—Nicole Rafter The great centennial commemoration of the Armenian genocide is almost over. With parades in San Francisco, Los Angeles, and New York City, massive rallies in Argentina, prayer services in Washington, D.C., historical displays
—Karen S. Hoffman [This post is part of the 2016 election series, curated by Victoria A. Farrar-Myers and Justin S. Vaughn, co-editors of Controlling the Message.] Since the 2012 election cycle the role of digital politics continues to
It is that time of the election cycle again, when presidential campaigns are gearing up and preparing for primary contests and, for a select few, general election races. As the would-be presidents seek to turn their electoral dreams into action, they are hiring staff, establishing PACs, and wooing donors. In addition, as they have done in the most recent presidential elections, they are building social media management teams, whose sole responsibility is to promote and shape the candidate’s brand, message, and identity.
In our recent volume, Controlling the Message: New Media in American Political Campaigns, we collected more than a dozen essays that use data collected in real time during the 2012 election cycle to analyze how the new politics of social media affect and are affected by political campaigns. As the 2016 elections approach, we plan to bring you a series of blog posts from authors of those essays that link the scholarly knowledge we have with ongoing developments in the world of politics.

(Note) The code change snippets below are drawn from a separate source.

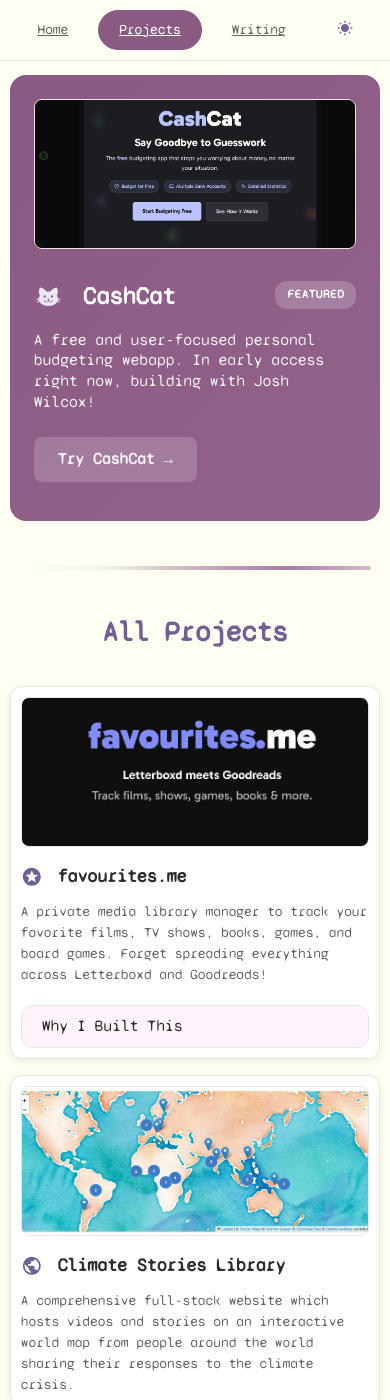
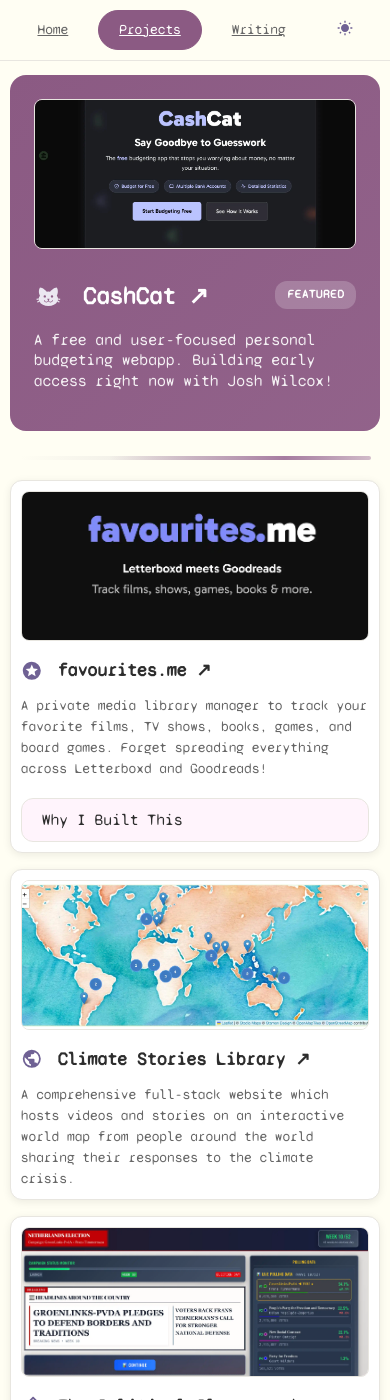
Before and after one commit to Lem0naise/website, a Jekyll site: the page portfolio/index.html, which Jekyll copies as it is, in a window 390 px wide and 1400 px high. Built offline with Jekyll 4.4.1, drawn with Linux system fonts in a browser that asks for light colours; some of the changed text lies outside the part shown.

Commit message:
Refactor blog layout. Improve vertical spacing for mobile, blog, portfolio

```diff
--- a/blog/blog.css
+++ b/blog/blog.css
@@ -2,7 +2,7 @@
 
 .blog-header {
     text-align: center;
-    padding: 40px 0 10px;
+    padding: 10px 0 10px;
     max-width: 800px;
     margin: 0 auto;
 }
@@ -201,6 +201,7 @@
     font-family: 'Faculty Glyphic';
 }
 .tag-heading {
+    margin-bottom: 1rem;
     text-decoration: underline;
 }
 .post-content p {
@@ -350,7 +351,7 @@
         padding: 3px 6px;
     }
     .blog-header {
-        padding: 10px 16px 5px;
+        padding: 5px 16px 5px;
     }
 
     .blog-header h1 {
--- a/portfolio/index.html
+++ b/portfolio/index.html
@@ -101,10 +101,10 @@
 							<div class="featured-header">
 								<h3 itemprop="name">
 									<svg class='project-icon icon-invert' xmlns="http://www.w3.org/2000/svg" viewBox="0 0 24 24"><path d="M12,8L10.67,8.09C9.81,7.07 7.4,4.5 5,4.5C5,4.5 3.03,7.46 4.96,11.41C4.41,12.24 4.07,12.67 4,13.66L2.07,13.95L2.28,14.93L4.04,14.67L4.18,15.38L2.61,16.32L3.08,17.21L4.53,16.32C5.68,18.76 8.59,20 12,20C15.41,20 18.32,18.76 19.47,16.32L20.92,17.21L21.39,16.32L19.82,15.38L19.96,14.67L21.72,14.93L21.93,13.95L20,13.66C19.93,12.67 19.59,12.24 19.04,11.41C20.97,7.46 19,4.5 19,4.5C16.6,4.5 14.19,7.07 13.33,8.09L12,8M9,11A1,1 0 0,1 10,12A1,1 0 0,1 9,13A1,1 0 0,1 8,12A1,1 0 0,1 9,11M15,11A1,1 0 0,1 16,12A1,1 0 0,1 15,13A1,1 0 0,1 14,12A1,1 0 0,1 15,11M11,14H13L12.3,15.39C12.5,16.03 13.06,16.5 13.75,16.5A1.5,1.5 0 0,0 15.25,15H15.75A2,2 0 0,1 13.75,17C13,17 12.35,16.59 12,16V16H12C11.65,16.59 11,17 10.25,17A2,2 0 0,1 8.25,15H8.75A1.5,1.5 0 0,0 10.25,16.5C10.94,16.5 11.5,16.03 11.7,15.39L11,14Z" /></svg>
-									 CashCat</h3>
+									 CashCat ↗</h3>
 								<span class="featured-badge">Featured</span>
 							</div>
-							<p itemprop="description">A free and user-focused personal budgeting webapp. In early access right now, building with Josh Wilcox!
+							<p itemprop="description">A free and user-focused personal budgeting webapp. Building early access right now with Josh Wilcox!
 							</p>
 							<div class="project-links">
 								<p class="primary-link" >Try CashCat →</p>
@@ -116,11 +116,10 @@
 					</a>
 				</div>
 			</section>
-			<div class="section-separator"></div>
+			<div class="section-separator" style=""></div>
 			<!-- All Projects Section -->
 			<section class="content-section all-projects">
 				<div class="section-content">
-					<h2>All Projects</h2>
 					<div class="projects-grid">
 
 
@@ -129,7 +128,7 @@
 								<img src="/blog/whyibuilt/imgs/favouritesme.webp" alt="favourites.me screenshot" class="project-image">
 								<h4 itemprop="name">
 									<svg class='project-icon' xmlns="http://www.w3.org/2000/svg" viewBox="0 0 24 24"><path d="M16.23,18L12,15.45L7.77,18L8.89,13.19L5.16,9.96L10.08,9.54L12,5L13.92,9.53L18.84,9.95L15.11,13.18L16.23,18M12,2C6.47,2 2,6.5 2,12A10,10 0 0,0 12,22A10,10 0 0,0 22,12A10,10 0 0,0 12,2Z" /></svg>
-									favourites.me</h4>
+									favourites.me ↗</h4>
 								<p itemprop="description">A private media library manager to track your favorite films, TV shows, books, games, and board games. Forget spreading everything across Letterboxd and Goodreads!</p>
 								</a>
 							<a class="project-blog-button" href="/favourites-me">Why I Built This</a>
@@ -145,7 +144,7 @@
 								<img src="/blog/whyibuilt/imgs/csl3.webp" alt="Climate Stories Library screenshot" class="project-image">
 								<h4 itemprop="name">
 									<svg class='project-icon' xmlns="http://www.w3.org/2000/svg" viewBox="0 0 24 24"><path d="M17.9,17.39C17.64,16.59 16.89,16 16,16H15V13A1,1 0 0,0 14,12H8V10H10A1,1 0 0,0 11,9V7H13A2,2 0 0,0 15,5V4.59C17.93,5.77 20,8.64 20,12C20,14.08 19.2,15.97 17.9,17.39M11,19.93C7.05,19.44 4,16.08 4,12C4,11.38 4.08,10.78 4.21,10.21L9,15V16A2,2 0 0,0 11,18M12,2A10,10 0 0,0 2,12A10,10 0 0,0 12,22A10,10 0 0,0 22,12A10,10 0 0,0 12,2Z" /></svg>
-									Climate Stories Library</h4>
+									Climate Stories Library ↗</h4>
 								<p itemprop="description">A comprehensive full-stack website which hosts videos and stories on an interactive world map from people around the world sharing their responses to the climate crisis.</p>
 								</a>
 
@@ -158,7 +157,7 @@
 								<img src="/blog/whyibuilt/imgs/polplayground.webp" alt="Political Playground screenshot" class="project-image">
 								<h4 itemprop="name">
 									<svg class='project-icon' xmlns="http://www.w3.org/2000/svg" viewBox="0 0 24 24"><path d="M18,13H17.32L15.32,15H17.23L19,17H5L6.78,15H8.83L6.83,13H6L3,16V20A2,2 0 0,0 5,22H19A2,2 0 0,0 21,20V16L18,13M17,7.95L12.05,12.9L8.5,9.36L13.46,4.41L17,7.95M12.76,2.29L6.39,8.66C6,9.05 6,9.68 6.39,10.07L11.34,15C11.73,15.41 12.36,15.41 12.75,15L19.11,8.66C19.5,8.27 19.5,7.64 19.11,7.25L14.16,2.3C13.78,1.9 13.15,1.9 12.76,2.29Z" /></svg>
-									The Political Playground</h4>
+									The Political Playground ↗</h4>
 								<p itemprop="description">A political simulation and semi-educational game inspired by games like The Campaign Trail and The Political Process. I think games are a great way to get people engaged in democracy!</p>
 								</a>
 
@@ -170,7 +169,7 @@
 								<img src="/blog/whyibuilt/imgs/fant.webp" alt="Fantasteroids game screenshot" class="project-image">
 								<h4 itemprop="name">
 									<svg class='project-icon' class='project-icon' xmlns="http://www.w3.org/2000/svg" viewBox="0 0 24 24"><path d="M7.97,16L5,19C4.67,19.3 4.23,19.5 3.75,19.5A1.75,1.75 0 0,1 2,17.75V17.5L3,10.12C3.21,7.81 5.14,6 7.5,6H16.5C18.86,6 20.79,7.81 21,10.12L22,17.5V17.75A1.75,1.75 0 0,1 20.25,19.5C19.77,19.5 19.33,19.3 19,19L16.03,16H7.97M7,8V10H5V11H7V13H8V11H10V10H8V8H7M16.5,8A0.75,0.75 0 0,0 15.75,8.75A0.75,0.75 0 0,0 16.5,9.5A0.75,0.75 0 0,0 17.25,8.75A0.75,0.75 0 0,0 16.5,8M14.75,9.75A0.75,0.75 0 0,0 14,10.5A0.75,0.75 0 0,0 14.75,11.25A0.75,0.75 0 0,0 15.5,10.5A0.75,0.75 0 0,0 14.75,9.75M18.25,9.75A0.75,0.75 0 0,0 17.5,10.5A0.75,0.75 0 0,0 18.25,11.25A0.75,0.75 0 0,0 19,10.5A0.75,0.75 0 0,0 18.25,9.75M16.5,11.5A0.75,0.75 0 0,0 15.75,12.25A0.75,0.75 0 0,0 16.5,13A0.75,0.75 0 0,0 17.25,12.25A0.75,0.75 0 0,0 16.5,11.5Z" /></svg>
-									Fantasteroids</h4>
+									Fantasteroids ↗</h4>
 								<p itemprop="description"> An Asteroids-style game you can play for free on Steam. A project I made to learn game development and liked it so much I finished and published it.</p>
 								</a>
 								<a class="project-blog-button" href="/fantasteroids">The Making Of</a>
@@ -184,7 +183,7 @@
 								<img src="/blog/whyibuilt/imgs/alnews.webp" alt="Allegedly News screenshot" class="project-image">
 								<h4 itemprop="name">
 									<svg class='project-icon' xmlns="http://www.w3.org/2000/svg" viewBox="0 0 24 24"><title>newspaper-variant-multiple-outline</title><path d="M4 7V19H19V21H4C2 21 2 19 2 19V7H4M21 5V15H8V5H21M21.3 3H7.7C6.76 3 6 3.7 6 4.55V15.45C6 16.31 6.76 17 7.7 17H21.3C22.24 17 23 16.31 23 15.45V4.55C23 3.7 22.24 3 21.3 3M9 6H12V11H9V6M20 14H9V12H20V14M20 8H14V6H20V8M20 11H14V9H20V11Z" /></svg>
-									Allegedly News
+									Allegedly News ↗
 								</h4>
 								<p itemprop="description">A satire tech and breaking news website I maintain, inspired by the likes of the Onion and Tehccringe.</p>
 								</a>
@@ -237,7 +236,7 @@
 							<article class="project-item github-special">
 								<h4 itemprop="name">
 									<svg class='project-icon icon-invert' xmlns="http://www.w3.org/2000/svg" viewBox="0 0 24 24"><path d="M12,2A10,10 0 0,0 2,12C2,16.42 4.87,20.17 8.84,21.5C9.34,21.58 9.5,21.27 9.5,21C9.5,20.77 9.5,20.14 9.5,19.31C6.73,19.91 6.14,17.97 6.14,17.97C5.68,16.81 5.03,16.5 5.03,16.5C4.12,15.88 5.1,15.9 5.1,15.9C6.1,15.97 6.63,16.93 6.63,16.93C7.5,18.45 8.97,18 9.54,17.76C9.63,17.11 9.89,16.67 10.17,16.42C7.95,16.17 5.62,15.31 5.62,11.5C5.62,10.39 6,9.5 6.65,8.79C6.55,8.54 6.2,7.5 6.75,6.15C6.75,6.15 7.59,5.88 9.5,7.17C10.29,6.95 11.15,6.84 12,6.84C12.85,6.84 13.71,6.95 14.5,7.17C16.41,5.88 17.25,6.15 17.25,6.15C17.8,7.5 17.45,8.54 17.35,8.79C18,9.5 18.38,10.39 18.38,11.5C18.38,15.32 16.04,16.16 13.81,16.41C14.17,16.72 14.5,17.33 14.5,18.26C14.5,19.6 14.5,20.68 14.5,21C14.5,21.27 14.66,21.59 15.17,21.5C19.14,20.16 22,16.42 22,12A10,10 0 0,0 12,2Z" /></svg>
-									Explore More on GitHub</h4>
+									Explore More on GitHub ↗</h4>
 								<p itemprop="description">There might be more interesting projects and experiments on my GitHub profile. Feel free to explore and see what else I've been working on!</p>
 							</article>
 						</a>
--- a/stylesheet.css
+++ b/stylesheet.css
@@ -961,8 +961,11 @@
 
 /* Enhanced separator for mobile */
 @media (max-width: 768px) {
+	.project-links {
+		display: none;
+	}
     .section-separator {
-        margin: 40px auto;
+        margin: 20px auto;
         max-width: 90%;
     }
 }
```
Also changed, not shown: blog.html (+16 -21 lines), index.html (+0 -9 lines).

The post that follows is the first of these pieces. Authored by Karen Hoffman of Marquette University, it examines the political rhetoric of comment forums found at online media sites—and makes key observations about what it tells us about conservative Republicans in the current election cycle.
—Shoba Sivaprasad Wadhia “Prosecutorial discretion” refers to a decision made by an agency (in this case, the Department of Homeland Security) about whether or not to enforce the immigration laws against a person or group
—Dayna Bowen Matthew In the long-awaited King v. Burwell ruling last month, the Supreme Court took a major step forward in the fight to eradicate the racial and ethnic health disparities that result in the
Phillip Luke Sinitiere, author of Salvation with a Smile: Joel Osteen, Lakewood Church, and American Christianity, will be a featured guest blogger on From the Square leading up to his book’s publication in October. The posts will unveil
—Joshua Gamson In the days since Obergefell v. Hodges and its rainbow celebration, I spent way too much time on Facebook reading through the voluminous posts and commentaries about how wonderful, awful, incomplete, conservative, progressive,